▶ **What the exercise asks**
The number of lines holding the string "README" is all that is wanted; count them in the records below.

▶ **Record set**
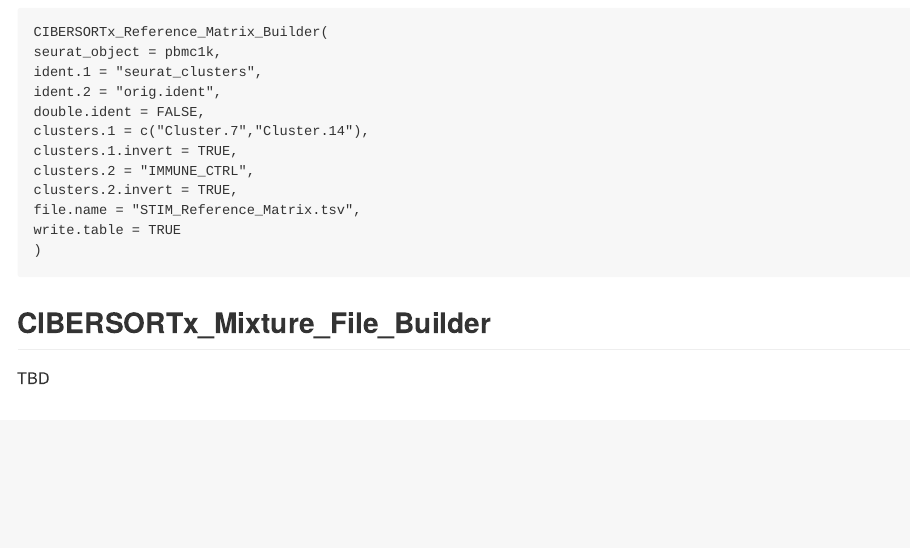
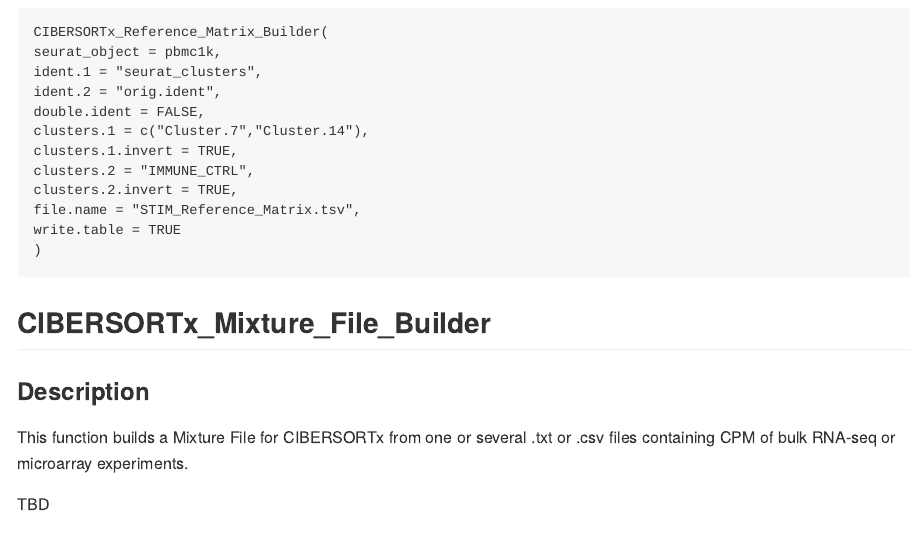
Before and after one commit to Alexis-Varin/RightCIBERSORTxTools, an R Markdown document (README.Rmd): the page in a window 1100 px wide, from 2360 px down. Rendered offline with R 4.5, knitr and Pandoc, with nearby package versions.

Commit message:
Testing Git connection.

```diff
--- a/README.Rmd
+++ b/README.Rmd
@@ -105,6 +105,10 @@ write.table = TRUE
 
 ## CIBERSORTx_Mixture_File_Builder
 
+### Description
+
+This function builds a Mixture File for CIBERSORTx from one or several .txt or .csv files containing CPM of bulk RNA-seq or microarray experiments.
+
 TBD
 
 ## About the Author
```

▶ **Reply to the task**
3